WHAT NEEDS TO BE DONE: Report each line of the data that contains the string "xlsx".

-------- THE RECORDS

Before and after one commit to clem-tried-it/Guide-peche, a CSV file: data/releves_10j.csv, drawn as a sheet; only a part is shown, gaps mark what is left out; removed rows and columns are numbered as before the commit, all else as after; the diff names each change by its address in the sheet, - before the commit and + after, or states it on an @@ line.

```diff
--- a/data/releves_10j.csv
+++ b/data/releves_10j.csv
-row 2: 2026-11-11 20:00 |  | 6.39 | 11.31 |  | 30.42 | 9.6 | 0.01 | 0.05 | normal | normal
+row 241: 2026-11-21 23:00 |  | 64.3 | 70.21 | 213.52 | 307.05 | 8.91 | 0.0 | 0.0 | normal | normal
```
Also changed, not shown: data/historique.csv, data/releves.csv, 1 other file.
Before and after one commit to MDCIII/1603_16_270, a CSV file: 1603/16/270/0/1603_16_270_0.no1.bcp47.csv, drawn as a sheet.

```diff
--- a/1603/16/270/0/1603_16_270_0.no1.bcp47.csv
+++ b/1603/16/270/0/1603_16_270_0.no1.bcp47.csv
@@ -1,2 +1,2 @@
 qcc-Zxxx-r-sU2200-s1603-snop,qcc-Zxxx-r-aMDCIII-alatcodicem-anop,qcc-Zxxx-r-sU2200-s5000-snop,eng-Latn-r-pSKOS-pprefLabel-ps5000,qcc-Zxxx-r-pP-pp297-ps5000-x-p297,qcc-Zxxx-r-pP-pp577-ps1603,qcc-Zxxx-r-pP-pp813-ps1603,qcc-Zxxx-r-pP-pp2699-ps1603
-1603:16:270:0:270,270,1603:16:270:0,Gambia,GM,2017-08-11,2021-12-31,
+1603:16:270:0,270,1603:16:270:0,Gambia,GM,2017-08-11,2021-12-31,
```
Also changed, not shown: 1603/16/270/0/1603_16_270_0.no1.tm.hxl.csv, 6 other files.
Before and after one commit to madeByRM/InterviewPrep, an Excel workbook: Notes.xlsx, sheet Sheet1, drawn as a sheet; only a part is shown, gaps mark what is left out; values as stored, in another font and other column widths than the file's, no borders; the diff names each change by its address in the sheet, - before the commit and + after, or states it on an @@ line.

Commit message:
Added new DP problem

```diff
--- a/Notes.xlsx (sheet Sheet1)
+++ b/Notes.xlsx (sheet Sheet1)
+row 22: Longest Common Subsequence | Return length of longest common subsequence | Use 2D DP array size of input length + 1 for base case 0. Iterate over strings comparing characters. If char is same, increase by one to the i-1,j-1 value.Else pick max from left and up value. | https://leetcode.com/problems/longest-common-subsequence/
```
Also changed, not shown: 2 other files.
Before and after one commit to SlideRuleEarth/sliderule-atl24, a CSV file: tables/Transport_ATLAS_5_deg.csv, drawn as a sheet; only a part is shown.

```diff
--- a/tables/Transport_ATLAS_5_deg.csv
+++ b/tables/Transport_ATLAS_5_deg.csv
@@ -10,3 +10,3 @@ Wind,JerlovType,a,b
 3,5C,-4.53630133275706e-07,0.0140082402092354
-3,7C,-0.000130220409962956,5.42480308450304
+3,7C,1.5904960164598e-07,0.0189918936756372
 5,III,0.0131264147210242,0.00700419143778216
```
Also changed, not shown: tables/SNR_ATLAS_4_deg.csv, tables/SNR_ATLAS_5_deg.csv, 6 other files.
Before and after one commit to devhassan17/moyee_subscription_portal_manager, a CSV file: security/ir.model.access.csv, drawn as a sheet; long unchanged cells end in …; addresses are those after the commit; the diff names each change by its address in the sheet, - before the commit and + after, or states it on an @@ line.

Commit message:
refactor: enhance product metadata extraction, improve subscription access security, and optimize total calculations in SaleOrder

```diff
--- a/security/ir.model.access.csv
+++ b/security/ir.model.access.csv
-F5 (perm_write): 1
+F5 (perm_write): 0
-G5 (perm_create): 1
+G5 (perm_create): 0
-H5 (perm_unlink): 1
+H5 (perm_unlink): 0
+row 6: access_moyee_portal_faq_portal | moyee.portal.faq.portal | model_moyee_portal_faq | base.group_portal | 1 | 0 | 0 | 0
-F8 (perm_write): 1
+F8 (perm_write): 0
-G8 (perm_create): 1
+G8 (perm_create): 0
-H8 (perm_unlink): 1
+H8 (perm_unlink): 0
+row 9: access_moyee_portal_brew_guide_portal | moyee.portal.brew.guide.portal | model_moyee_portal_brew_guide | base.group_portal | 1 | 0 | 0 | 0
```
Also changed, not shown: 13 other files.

----------------

COMPLETED TASK:
Before and after one commit to madeByRM/InterviewPrep, an Excel workbook: Notes.xlsx, sheet Sheet1, drawn as a sheet; only a part is shown, gaps mark what is left out; values as stored, in another font and other column widths than the file's, no borders; the diff names each change by its address in the sheet, - before the commit and + after, or states it on an @@ line.
--- a/Notes.xlsx (sheet Sheet1)
+++ b/Notes.xlsx (sheet Sheet1)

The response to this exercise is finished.